This doesn’t appear to speak well of the economic impact environmental, social and governance values. But let’s look more closely at those numbers.
The Philippines appears to be a case of recovery coming slowly after momentous change. Starting with a high score of 69 in 1982, when public anger and suppression was being masked by decent economic indicators, the country had plunged irretrievably by 1985, hitting 33 points, and it dropped to a low of 27 in 1989 when it looked like Marcos would only be removed after military confrontation (in the end he fled to Hawaii).
But he left a mess, so for two years the Philippines’ score stayed at 30 while the country transitioned to democracy. Not until the mid 1990s was the score sustainably back in the 50s, which is where it stands today.
In Indonesia, Suharto’s removal came in the middle of the Asian financial crisis, which hit Indonesia particularly hard. He left amid riots. This period saw a drop in Indonesia’s score from 70.95 in 1997 to just 36.37 in 1999.

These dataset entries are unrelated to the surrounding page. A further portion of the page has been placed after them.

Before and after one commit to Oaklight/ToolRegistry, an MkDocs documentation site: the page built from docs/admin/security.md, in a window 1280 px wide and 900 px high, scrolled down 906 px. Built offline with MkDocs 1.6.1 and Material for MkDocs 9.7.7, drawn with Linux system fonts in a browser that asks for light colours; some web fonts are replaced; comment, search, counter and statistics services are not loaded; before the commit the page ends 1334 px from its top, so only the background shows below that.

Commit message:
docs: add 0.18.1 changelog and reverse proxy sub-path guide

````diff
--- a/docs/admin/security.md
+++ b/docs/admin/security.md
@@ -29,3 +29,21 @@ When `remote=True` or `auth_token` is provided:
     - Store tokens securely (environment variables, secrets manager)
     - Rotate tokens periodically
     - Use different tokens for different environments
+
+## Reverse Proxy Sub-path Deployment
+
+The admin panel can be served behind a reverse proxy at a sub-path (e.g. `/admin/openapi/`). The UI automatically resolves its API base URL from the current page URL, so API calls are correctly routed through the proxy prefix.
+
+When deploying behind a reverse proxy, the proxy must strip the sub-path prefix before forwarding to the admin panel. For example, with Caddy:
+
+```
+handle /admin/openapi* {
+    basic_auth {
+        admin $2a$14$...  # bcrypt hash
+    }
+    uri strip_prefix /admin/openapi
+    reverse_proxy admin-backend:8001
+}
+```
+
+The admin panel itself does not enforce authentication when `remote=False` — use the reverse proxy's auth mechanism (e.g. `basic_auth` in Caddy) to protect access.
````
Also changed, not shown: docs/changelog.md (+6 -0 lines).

Clearly, it’s not just the transition to democracy that hit Indonesia here but the broader macroeconomic environment. Indeed, the transition was prompted in part by the macro circumstances, because Indonesia under an autocratic government proved to be dangerously exposed to global market problems.
But, as with the Philippines, it is notable that a transition to democracy isn’t immediately reflected in better economics. Indonesia fell still further in 2000 and its score remained in the 30s until 2004. Even today, in a model democracy with a progressive president, Joko Widodo, who pleases the IMF with his commitment to infrastructure development and economic discipline, the country scores 52.78 – well down on the scores in the 60s and 70s that the country held through the 1980s and 1990s under Suharto.
Of course, life isn’t all about economic indicators: the Philippines and Indonesia have gained vital freedoms along the way and, for many people, a better standard of living. And we can find brighter news for reformist principles in Myanmar.
The best-performing Asian country in the world between 2009 and 2019 was Myanmar, rising from just 10.95 points to 30.97. This coincides with the dissolution of the military junta in 2011 – a dictatorship that had been in place since 1962 – and the 2015 election that gave Aung San Suu Kyi’s party a majority in both houses.
It is fair to say that global opinion on Aung San Suu Kyi has soured in the years since, but nevertheless, here the data is unequivocal: embracing democracy and markets has led to a far better standing in economic data, although Myanmar’s score of 30.97 is still a long way below its peers. Sri Lanka, for example, stands at 45.6.
A strange thing about Sri Lanka: its ranking today is not really much better than it was during the civil war, which ended in 2009. Its score that year was 42.81, and 41.83 the year before. In the mid 1990s it reached the 50s and has been there again only once since, in 2011. When a war lasts a generation, it takes some recovering from, it seems.
There’s nothing quite like data to challenge what you think you know.